Before-and-after change data

....................

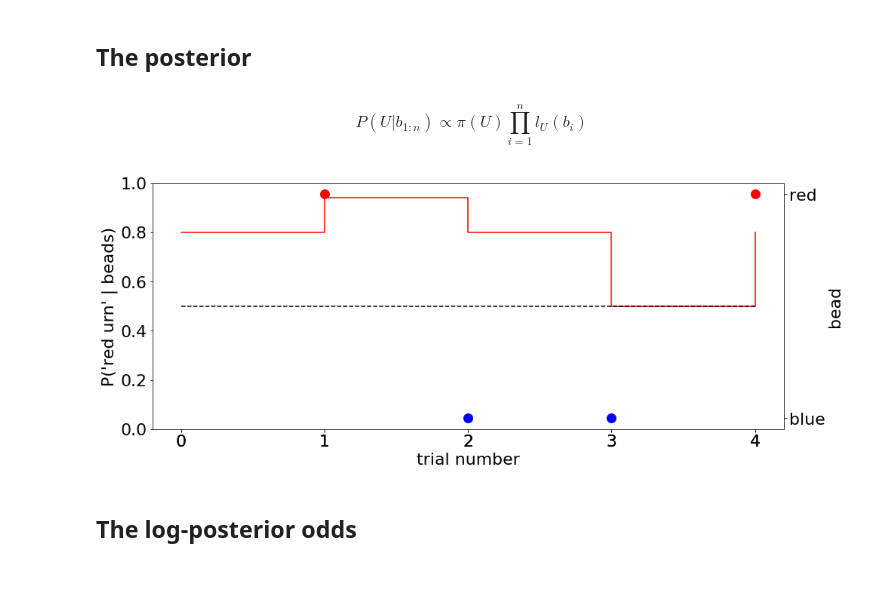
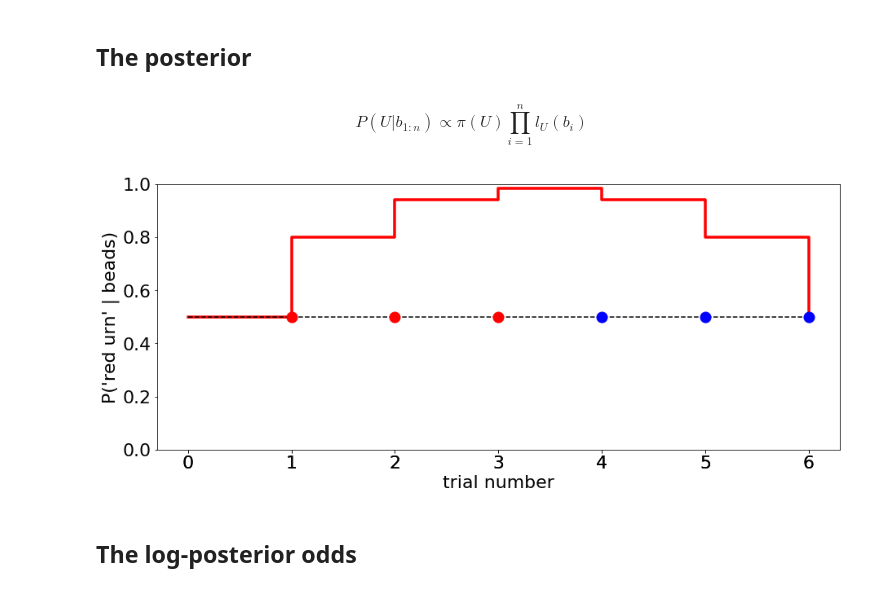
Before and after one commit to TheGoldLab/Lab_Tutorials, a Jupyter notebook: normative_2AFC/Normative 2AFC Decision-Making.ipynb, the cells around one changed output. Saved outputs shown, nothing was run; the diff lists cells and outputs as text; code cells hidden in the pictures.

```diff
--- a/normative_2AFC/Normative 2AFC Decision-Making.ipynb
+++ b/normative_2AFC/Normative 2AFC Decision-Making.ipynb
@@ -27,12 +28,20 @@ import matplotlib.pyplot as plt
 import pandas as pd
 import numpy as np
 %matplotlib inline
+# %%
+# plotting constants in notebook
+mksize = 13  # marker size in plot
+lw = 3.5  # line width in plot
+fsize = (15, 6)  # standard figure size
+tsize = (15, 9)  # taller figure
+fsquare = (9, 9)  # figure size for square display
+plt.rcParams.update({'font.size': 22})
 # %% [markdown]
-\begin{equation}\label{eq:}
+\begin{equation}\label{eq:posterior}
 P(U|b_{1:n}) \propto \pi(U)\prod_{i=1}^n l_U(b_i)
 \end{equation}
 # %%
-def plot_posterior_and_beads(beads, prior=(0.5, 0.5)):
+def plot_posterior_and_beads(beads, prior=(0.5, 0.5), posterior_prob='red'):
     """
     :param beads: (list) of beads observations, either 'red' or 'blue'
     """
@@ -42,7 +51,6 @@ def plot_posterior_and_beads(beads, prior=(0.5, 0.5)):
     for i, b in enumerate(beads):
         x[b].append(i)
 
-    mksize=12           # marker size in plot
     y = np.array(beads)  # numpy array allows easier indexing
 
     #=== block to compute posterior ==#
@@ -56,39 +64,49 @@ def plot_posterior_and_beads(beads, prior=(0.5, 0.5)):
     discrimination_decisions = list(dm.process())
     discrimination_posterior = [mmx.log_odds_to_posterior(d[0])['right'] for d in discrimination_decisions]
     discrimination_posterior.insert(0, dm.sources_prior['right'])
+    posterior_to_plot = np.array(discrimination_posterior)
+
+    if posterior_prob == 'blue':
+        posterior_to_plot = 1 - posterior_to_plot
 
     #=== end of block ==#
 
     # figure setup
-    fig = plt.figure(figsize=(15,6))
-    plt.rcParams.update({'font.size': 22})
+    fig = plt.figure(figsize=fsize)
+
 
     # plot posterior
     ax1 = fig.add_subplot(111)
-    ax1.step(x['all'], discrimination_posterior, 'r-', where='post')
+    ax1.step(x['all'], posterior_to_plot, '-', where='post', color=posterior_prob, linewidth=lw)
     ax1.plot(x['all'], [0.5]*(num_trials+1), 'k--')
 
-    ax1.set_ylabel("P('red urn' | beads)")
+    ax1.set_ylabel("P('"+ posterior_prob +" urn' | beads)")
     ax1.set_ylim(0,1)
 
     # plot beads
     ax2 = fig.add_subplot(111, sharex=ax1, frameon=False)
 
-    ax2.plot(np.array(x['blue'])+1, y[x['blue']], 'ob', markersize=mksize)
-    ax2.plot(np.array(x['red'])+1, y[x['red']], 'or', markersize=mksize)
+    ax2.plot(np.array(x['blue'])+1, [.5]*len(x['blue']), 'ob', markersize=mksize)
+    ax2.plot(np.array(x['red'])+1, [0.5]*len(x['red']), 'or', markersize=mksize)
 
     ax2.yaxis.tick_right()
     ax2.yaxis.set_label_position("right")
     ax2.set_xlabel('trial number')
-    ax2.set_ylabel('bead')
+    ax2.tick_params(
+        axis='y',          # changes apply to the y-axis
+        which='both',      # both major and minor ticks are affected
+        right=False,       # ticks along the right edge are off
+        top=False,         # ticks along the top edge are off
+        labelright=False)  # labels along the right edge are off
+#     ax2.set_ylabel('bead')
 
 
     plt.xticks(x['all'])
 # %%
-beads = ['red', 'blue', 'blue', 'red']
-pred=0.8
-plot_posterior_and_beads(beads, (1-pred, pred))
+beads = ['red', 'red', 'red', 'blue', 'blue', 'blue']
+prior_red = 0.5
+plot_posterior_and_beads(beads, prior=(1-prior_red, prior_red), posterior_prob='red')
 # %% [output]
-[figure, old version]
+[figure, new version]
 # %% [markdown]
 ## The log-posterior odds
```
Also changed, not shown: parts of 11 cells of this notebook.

....................

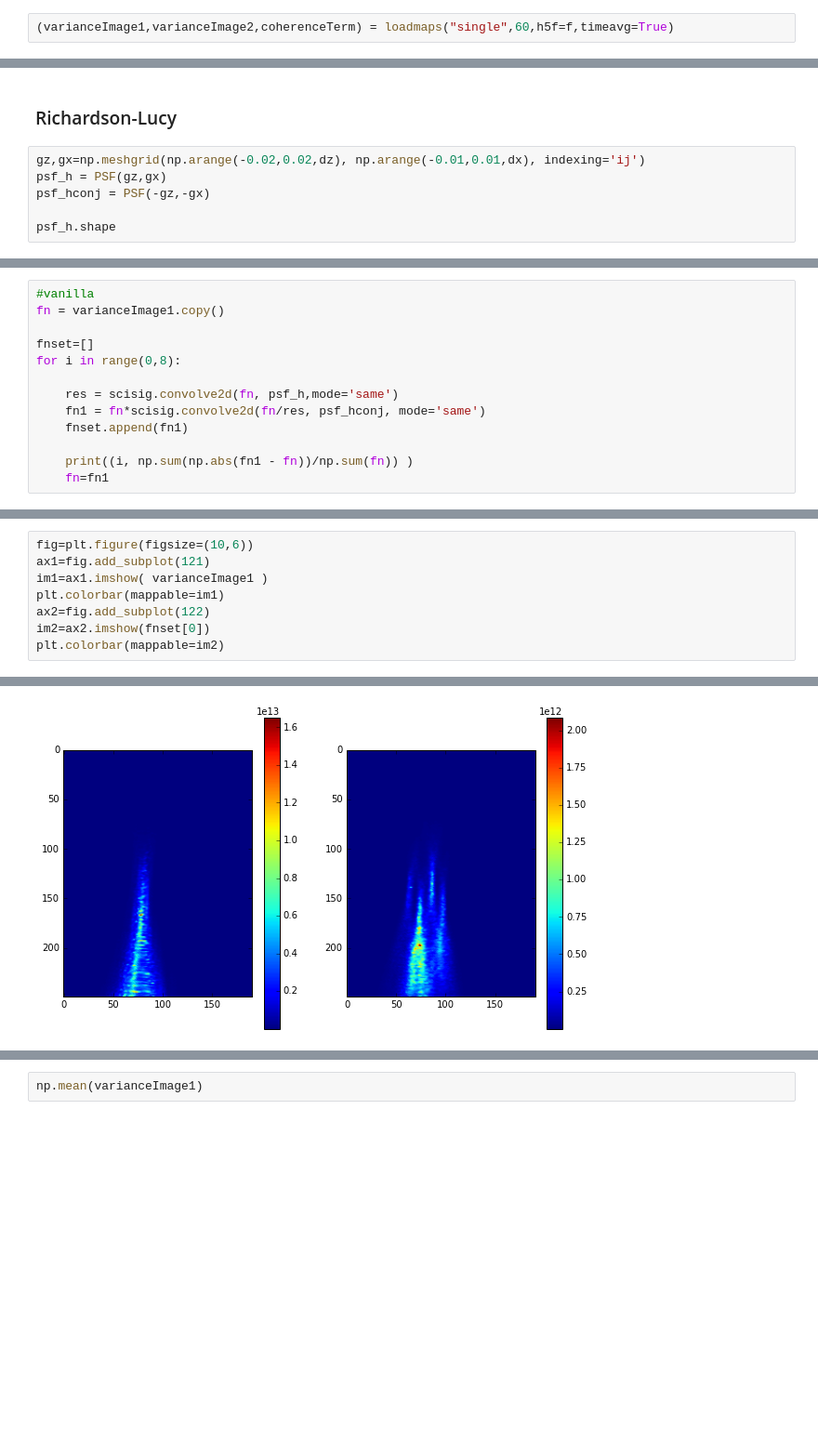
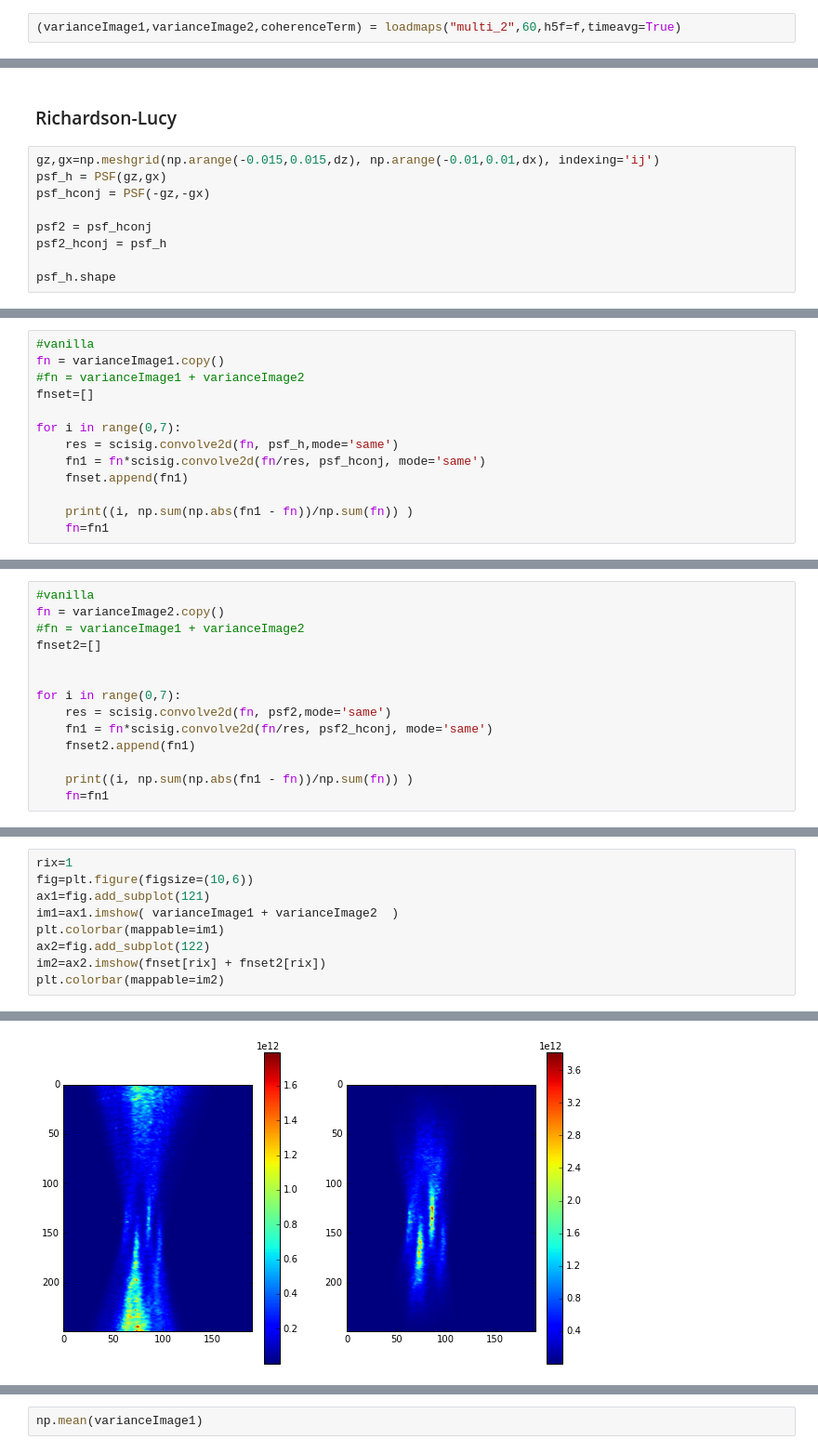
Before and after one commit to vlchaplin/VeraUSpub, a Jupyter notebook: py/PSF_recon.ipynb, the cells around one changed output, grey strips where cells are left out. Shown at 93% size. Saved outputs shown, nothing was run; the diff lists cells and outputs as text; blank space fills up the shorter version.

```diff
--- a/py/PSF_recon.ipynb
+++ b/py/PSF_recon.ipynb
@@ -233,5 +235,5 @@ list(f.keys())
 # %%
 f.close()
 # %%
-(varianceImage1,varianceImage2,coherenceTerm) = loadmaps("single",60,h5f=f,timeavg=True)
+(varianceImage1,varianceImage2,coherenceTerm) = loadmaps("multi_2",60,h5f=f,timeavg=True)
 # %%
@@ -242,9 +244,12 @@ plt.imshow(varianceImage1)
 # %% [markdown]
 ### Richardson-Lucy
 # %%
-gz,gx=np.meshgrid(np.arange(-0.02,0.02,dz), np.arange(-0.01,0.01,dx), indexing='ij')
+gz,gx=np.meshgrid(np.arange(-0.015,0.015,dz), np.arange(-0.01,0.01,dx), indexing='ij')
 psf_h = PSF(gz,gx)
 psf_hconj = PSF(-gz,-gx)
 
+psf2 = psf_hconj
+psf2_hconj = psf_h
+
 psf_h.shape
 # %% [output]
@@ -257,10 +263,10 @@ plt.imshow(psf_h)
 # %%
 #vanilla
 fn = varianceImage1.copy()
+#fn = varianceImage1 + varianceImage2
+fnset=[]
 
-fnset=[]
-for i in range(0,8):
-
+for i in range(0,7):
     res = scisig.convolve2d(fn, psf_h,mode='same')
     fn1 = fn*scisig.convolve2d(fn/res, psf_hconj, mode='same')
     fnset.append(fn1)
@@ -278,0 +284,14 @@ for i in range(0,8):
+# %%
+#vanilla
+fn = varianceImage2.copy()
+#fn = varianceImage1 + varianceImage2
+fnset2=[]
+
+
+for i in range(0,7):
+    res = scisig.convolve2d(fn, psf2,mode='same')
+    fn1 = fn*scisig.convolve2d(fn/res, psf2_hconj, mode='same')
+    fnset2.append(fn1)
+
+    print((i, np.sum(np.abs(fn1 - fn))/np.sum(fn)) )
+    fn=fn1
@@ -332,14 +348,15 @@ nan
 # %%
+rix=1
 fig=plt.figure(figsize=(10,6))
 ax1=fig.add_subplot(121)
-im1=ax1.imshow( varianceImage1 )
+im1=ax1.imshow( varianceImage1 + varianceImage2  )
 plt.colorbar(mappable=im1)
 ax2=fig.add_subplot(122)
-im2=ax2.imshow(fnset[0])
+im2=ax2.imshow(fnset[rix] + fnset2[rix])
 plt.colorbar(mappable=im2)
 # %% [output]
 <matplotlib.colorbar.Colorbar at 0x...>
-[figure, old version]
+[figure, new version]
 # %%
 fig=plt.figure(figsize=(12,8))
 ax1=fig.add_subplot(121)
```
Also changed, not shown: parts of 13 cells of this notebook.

....................

Exercise goal ▸
Copy each line above that contains the word "changed".

Response to the exercise ▸
Before and after one commit to TheGoldLab/Lab_Tutorials, a Jupyter notebook: normative_2AFC/Normative 2AFC Decision-Making.ipynb, the cells around one changed output. Saved outputs shown, nothing was run; the diff lists cells and outputs as text; code cells hidden in the pictures.
Also changed, not shown: parts of 11 cells of this notebook.
Before and after one commit to vlchaplin/VeraUSpub, a Jupyter notebook: py/PSF_recon.ipynb, the cells around one changed output, grey strips where cells are left out. Shown at 93% size. Saved outputs shown, nothing was run; the diff lists cells and outputs as text; blank space fills up the shorter version.
Also changed, not shown: parts of 13 cells of this notebook.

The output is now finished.